Reminding ourselves to breathe is simple enough, but the act of slowing down and bringing our awareness inward can be difficult. Omid Safi with a reminder that the ritual of respiration can be the place where presence of spirit begins.
Our responses to violence have become routine, which is its own tragedy. A necessary reminder that while good will is essential, it is powerless if it does not fuel our actions.
In the absence of a religious tradition, is there a fundamental need for prayer? Courtney Martin on finding comfort in praying to her late, burly grandfather rather than a god to whom she couldn't relate.
In an increasingly frenetic world, emptying the mind in intentional silence can feel impossible. By returning to the Quaker tradition, one mother rediscovers the solace of communal stillness and embracing the busyness of her thoughts.
Like Nature herself, our untamed “inscape” may be fearsome and sublime, but it is also playful. A writer experiences the world, vivid and vibrant — and laced with a sacred vitality.
For the Jewish High Holy Days, two poems by Esther Cohen paired with photography from Matthew Septimus. They offer words that sound like music, and postcards that become visual prayers and emblems of hope.
For this Tuesday morning, a poem from Dena Simmons that might make you see things differently on your commute to work.
The task of the healthy is to be willing to see the same wholeness in those who aren't, to help them understand that they are needed and wanted and complete. A documentary film helps one man ponder how Jesus might frame our understanding of our potential role in modern-day healing.
It is enough to be quiet and still. It’s probably best to be in nature, which is God’s untouched world, but if you can’t get there, just take time to find silence wherever you are. A meditation on stillness at Gethsemani, the abbey of Thomas Merton.
A viral post showing images inside the sacred site in Mecca inspired awe and adoration from Muslims around the world, and controversy. But Omid Safi finds power in the revelation of the center, the heart of the Ka'ba, and an opportunity to turn inward to the beloved.
"Ritual does for behavior what poetry does for words." When the hope of youthful enthusiasm turns grim and gray and the spiritual challenge of uncertainty beckons, a rabbi finds hope in ritual as poetry in action, recognizing the spirituality in the routine, recapturing the sacred in the mundane, and rediscovering beauty in the ordinary.
In silence, there is a depth of communion that trumps what we can achieve with words. In laughter, there is a depth of communion that trumps what we can achieve with solemnity. Parker Palmer on shadow and quiet.
A meditative petition to sit in stillness, to choose trust over doubt and forgiveness over stubbornness when the difficulties in life take hold.
Mary Oliver's poems often feel like prayers as much as poems. In her own voice, she recites one of our favorites that feels like an incantation.
How can we recover virtue and integrity in a world of insult and violence? And how do we respond? A commentary from a man searching for models of illumination and compassion who bring light into the world — and finding them in Dr. Du Bois and the Prophet Muhammad.

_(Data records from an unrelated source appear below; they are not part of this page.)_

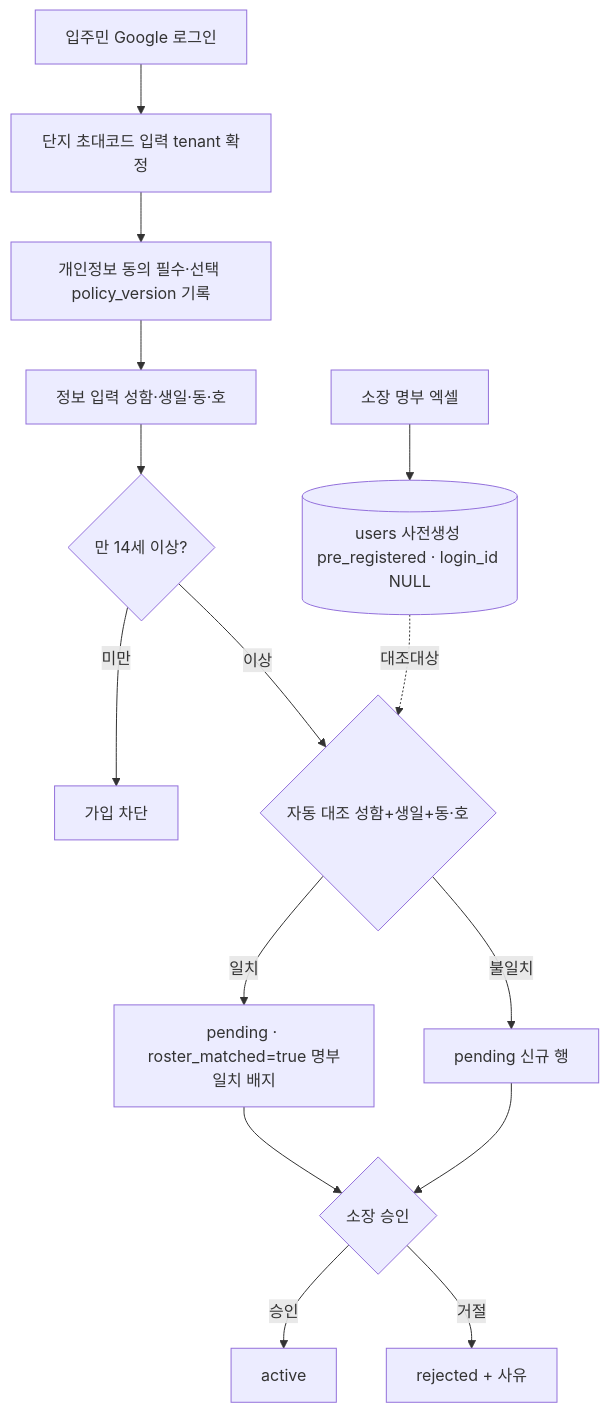
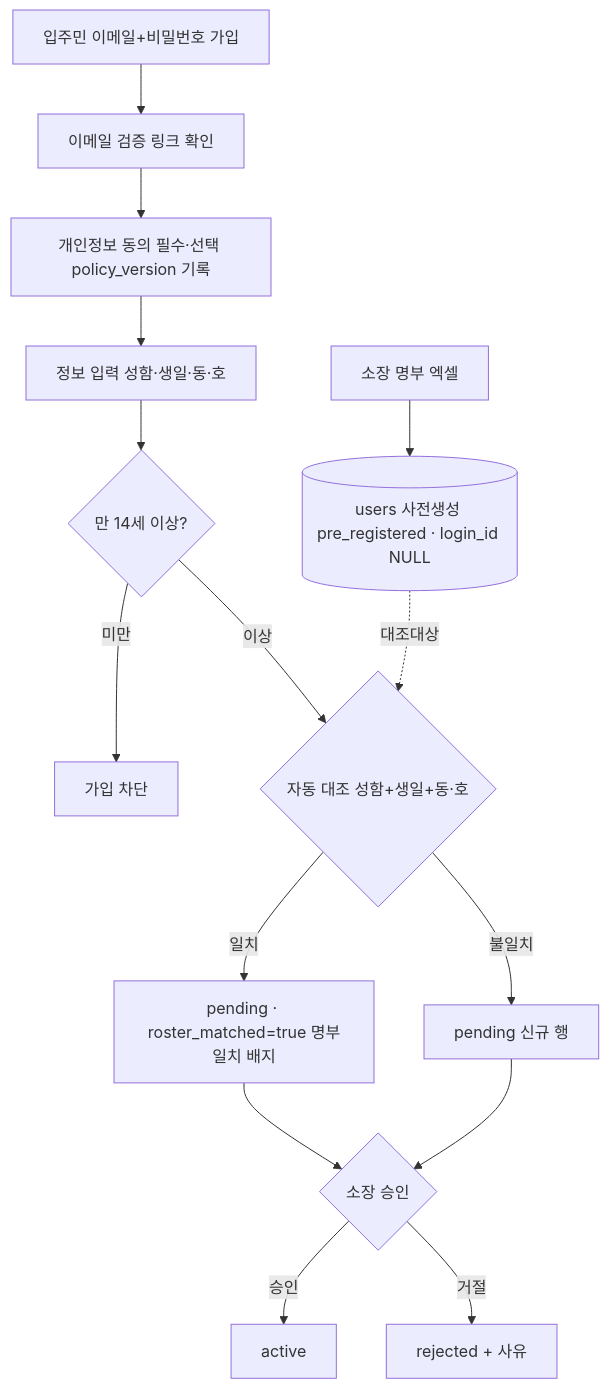
The fourth of 6 diagrams in docs/11-data-architecture.md (romis9724/LIVIQ), drawn with Mermaid before and after one commit. The commit also changed other lines of this file and 12 other files, not shown here.

````diff
--- a/docs/11-data-architecture.md
+++ b/docs/11-data-architecture.md
@@ -98,17 +98,17 @@
 ```mermaid
 flowchart TD
   RX[소장 명부 엑셀] --> PR[(users 사전생성 pre_registered · login_id NULL)]
-  G[입주민 Google 로그인] --> IV[단지 초대코드 입력 tenant 확정]
-  IV --> CS[개인정보 동의 필수·선택 policy_version 기록]
+  G[입주민 이메일+비밀번호 가입] --> EV[이메일 검증 링크 확인]
+  EV --> CS[개인정보 동의 필수·선택 policy_version 기록]
   CS --> INF[정보 입력 성함·생일·동·호]
   INF --> AGE{만 14세 이상?}
   AGE -->|미만| BLK[가입 차단]
   AGE -->|이상| MT{자동 대조 성함+생일+동·호}
   PR -.대조대상.-> MT
   MT -->|일치| P1[pending · roster_matched=true 명부일치 배지]
   MT -->|불일치| P2[pending 신규 행]
   P1 --> AP{소장 승인}
   P2 --> AP
   AP -->|승인| AC[active]
   AP -->|거절| RJ[rejected + 사유]
 ```
````
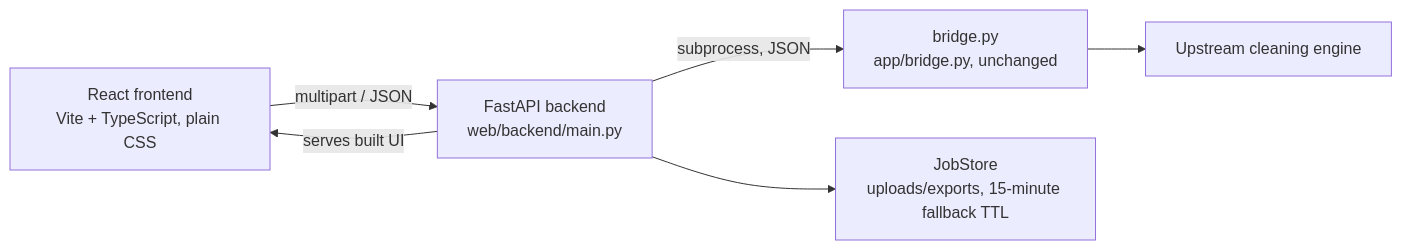
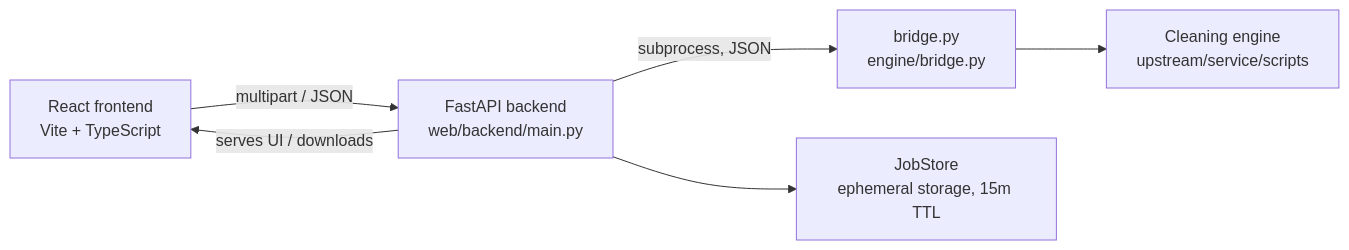
Before and after one commit to touhidulemroz/sansmeta: the diagram in ARCHITECTURE.md, drawn with Mermaid. The commit also changed other lines of this file and 12 other files, not shown here.

Commit message:
refactor: relocate bridge to engine/ and move native macOS app to private repo (#11)

````diff
--- a/ARCHITECTURE.md
+++ b/ARCHITECTURE.md
@@ -90,8 +7,8 @@
 ```mermaid
 flowchart LR
-    UI[React frontend<br/>Vite + TypeScript, plain CSS] -->|multipart / JSON| API[FastAPI backend<br/>web/backend/main.py]
-    API -->|subprocess, JSON| PROC[bridge.py<br/>app/bridge.py, unchanged]
-    PROC --> ENGINE[Upstream cleaning engine]
-    API --> STORE[JobStore<br/>uploads/exports, 15-minute fallback TTL]
-    API -->|serves built UI| UI
+    UI[React frontend<br/>Vite + TypeScript] -->|multipart / JSON| API[FastAPI backend<br/>web/backend/main.py]
+    API -->|subprocess, JSON| PROC[bridge.py<br/>engine/bridge.py]
+    PROC --> ENGINE[Cleaning engine<br/>upstream/service/scripts]
+    API --> STORE[JobStore<br/>ephemeral storage, 15m TTL]
+    API -->|serves UI / downloads| UI
 ```
````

This past week has been one of extreme darkness and anxiety. But how do we, individually and collectively, think through and deal with these moments of our lives? A survey of writers on finding our way and building the beloved community we aspire to.
In response to Duke University's decision to not allow the Muslim call to prayer from the chapel, Omid Safi offers an open hand invitation to see a Duke (and an America) that has room for all of us.
Thomas Merton is one of those monastics who continues to inspire so many. Here, the Jesuit Jim Martin reads one of his favorite passages from his book, Thoughts in Solitude.
"People prefer winners and losers. Maccabees rising against Greeks." The third photo-poem in our series from Matthew Septimus and Esther Cohen on the stories of success we tell each other.
A prayer for the poet who doesn't pray. The second in an eight-part series from a photographer and a poet exploring the sacred in the mundane.
A daughter reflects on her ailing father and her right to petition God to deliver a World Series victory for their team.
Flannery O'Connor's prayer journal offers a rare glimpse into the life of a brilliant writer, colored by doubt and uncertainty, preoccupied with both magnificent grace and the mundane absurdity of everyday life.
With all the focus on fasting, a Muslim man from Atlanta tells us that the sustenance of Islam's holiest month lies in focusing on letting God in.
A daughter reflects on the quiet, unassuming ways of her father — and how being "rooted in the physical" helps her and her son connect without the use of words or a faith in something larger than what's in front of them.